1. ## g'(x) = 0

$f(x,y)=4x^3-xy^2$ and $x^2+y^2 \leq 9$ and $x \geq 0$.

I find x=√(3/15) but the book says x=√0.6 How is that? See my calculations here: 2012-09-12 11.15.02.jpg

PS. This is after looking at ∂f/∂x=∂f/∂y=0 which leads to the point (0,0).

2. ## Re: g'(x) = 0

What was the question?

3. ## Re: g'(x) = 0

You made a substitution mistake. Substituted $y^2 = 3-x^2$ instead of $y^2 = 9-x^2$ . See below for solution.
Spoiler:
$g(x) = x(4x^2 - (9-x^2)) = 5x^3 - 9x \implies g'(x) = 15x^2 - 9 = 0$ $\implies x= \pm\sqrt{\frac{3}{5}}$ as we have $x \ge 0, so \hspace{3mm} x = \sqrt{\frac{3}{5}} = \sqrt{0.6}$

4. ## Re: g'(x) = 0

Originally Posted by jacob93
$f(x,y)=4x^3-xy^2$ and $x^2+y^2 \leq 9$ and $x \geq 0$.

I find x=√(3/15) but the book says x=√0.6 How is that? See my calculations here: 2012-09-12 11.15.02.jpg

PS. This is after looking at ∂f/∂x=∂f/∂y=0 which leads to the point (0,0).
Your title says "g'(x)= 0" but there is no "g" in your problem. In fact, there is no function of x only, no matter what you call it! Please tell us what the problem really says.
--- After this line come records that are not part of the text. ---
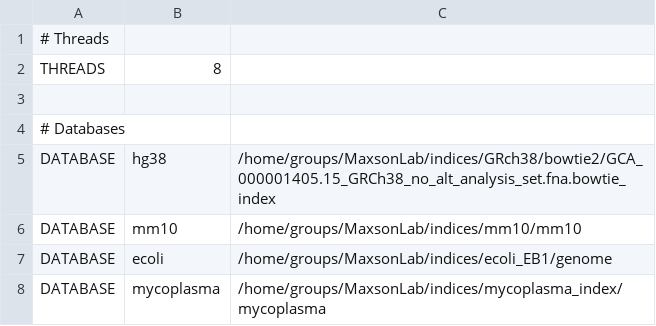
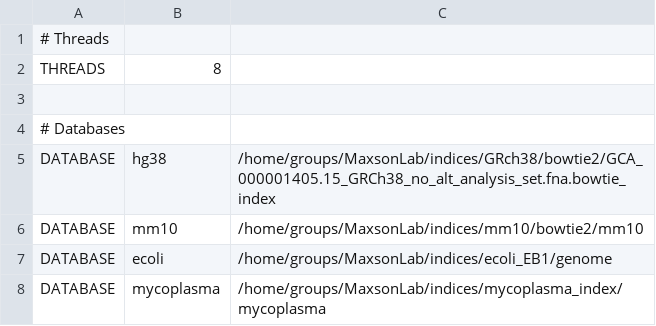
Before and after one commit to maxsonBraunLab/atac_seq, a TSV file: config/fastq_screen_config.tsv, drawn as a sheet.

Commit message:
Fixed mm10 filepaths in config.yaml and fastq_screen_config.tsv

```diff
--- a/config/fastq_screen_config.tsv
+++ b/config/fastq_screen_config.tsv
@@ -5,3 +5,3 @@ THREADS	8
 DATABASE	hg38	/home/groups/MaxsonLab/indices/GRch38/bowtie2/GCA_000001405.15_GRCh38_no_alt_analysis_set.fna.bowtie_index
-DATABASE	mm10	/home/groups/MaxsonLab/indices/mm10/mm10
+DATABASE	mm10	/home/groups/MaxsonLab/indices/mm10/bowtie2/mm10
 DATABASE	ecoli	/home/groups/MaxsonLab/indices/ecoli_EB1/genome
```
Also changed, not shown: 1 other file.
I suspect that you are looking for maximum and minimum values of f inside and on the circle of radius 3. You are right that the only point inside the circle, for which the partial derivatives are 0. ON the circle (and (0, 0) is not even on the circle), the simplest thing is to use a parameter: let $x= 3 cos(\theta)$, $y= 3 sin(\theta)$. Then $f(x, y)= f(3cos(\theta), 3sin(\theta))= 4r^3cos^3(\theta)- r^3cos(\theta)sin^2(\theta)$. Differentiate that, with respect to $\theta$ and set that equal to 0.

Thanks